▶ WHAT NEEDS TO BE DONE: Copy each record below exactly, please, and leave its pictures out.
PROVIDED RECORDS below:
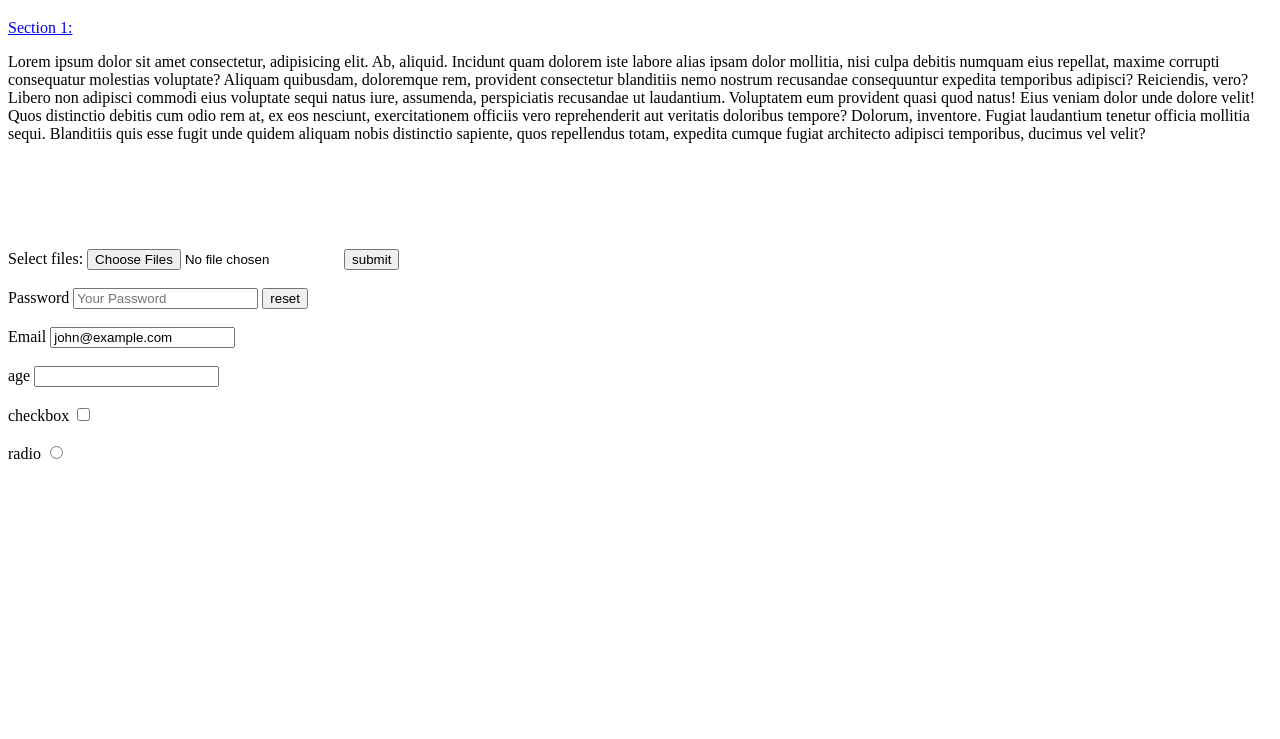
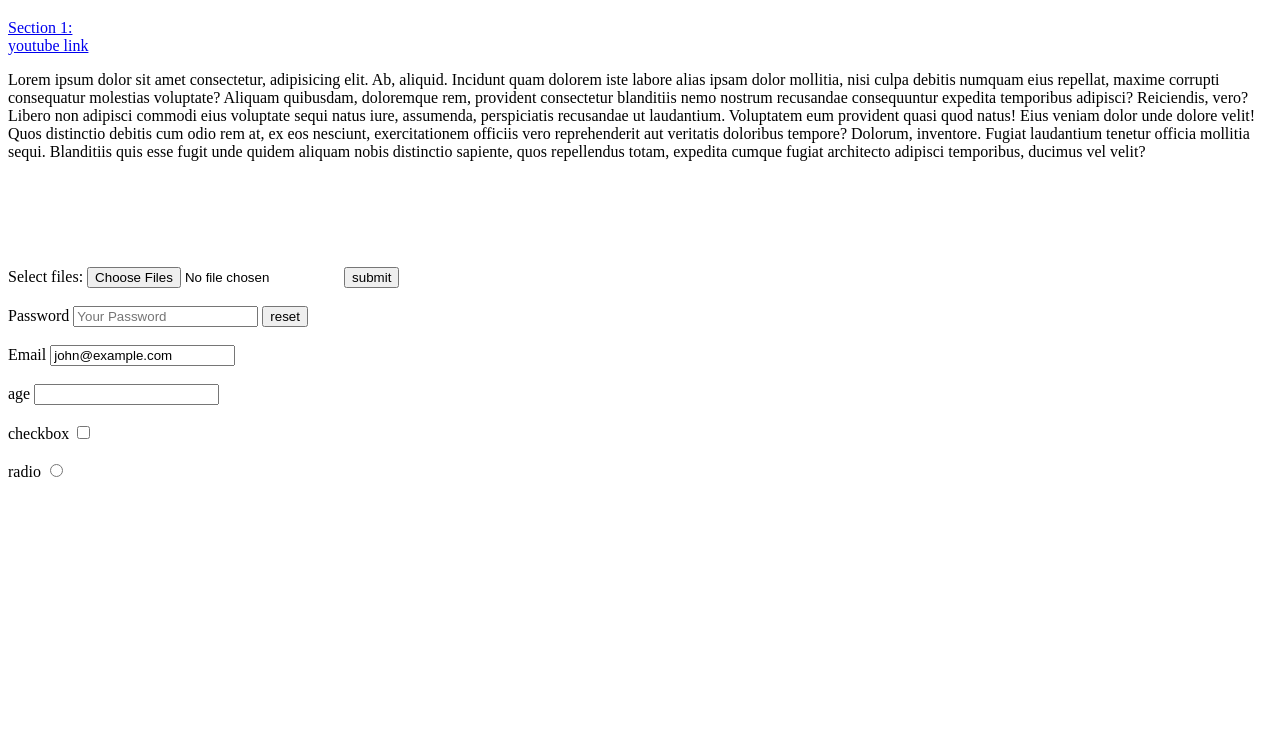
Before and after one commit to DataKvinikadze/practice, a plain HTML site: page index.html in a window 1280 px wide. Shown: the part 61-800 px from the top of the page. Drawn offline with Linux system fonts and the light colour scheme.

Commit message:
Update index.html

```diff
--- a/index.html
+++ b/index.html
@@ -16,6 +16,8 @@
 
   <main>
   <a href="./about.html"></a>
+
+    <a href="youtube.com"> youtube link <a/>
 
 
   <p> Lorem ipsum dolor sit amet consectetur, adipisicing elit. Ab, aliquid. Incidunt quam dolorem iste labore alias ipsam dolor mollitia, nisi culpa debitis numquam eius repellat, maxime corrupti consequatur molestias voluptate?
```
End of PROVIDED RECORDS.
▶ TASK RESULT:
Before and after one commit to DataKvinikadze/practice, a plain HTML site: page index.html in a window 1280 px wide. Shown: the part 61-800 px from the top of the page. Drawn offline with Linux system fonts and the light colour scheme.

Commit message:
Update index.html

```diff
--- a/index.html
+++ b/index.html
@@ -16,6 +16,8 @@
 
   <main>
   <a href="./about.html"></a>
+
+    <a href="youtube.com"> youtube link <a/>
 
 
   <p> Lorem ipsum dolor sit amet consectetur, adipisicing elit. Ab, aliquid. Incidunt quam dolorem iste labore alias ipsam dolor mollitia, nisi culpa debitis numquam eius repellat, maxime corrupti consequatur molestias voluptate?
```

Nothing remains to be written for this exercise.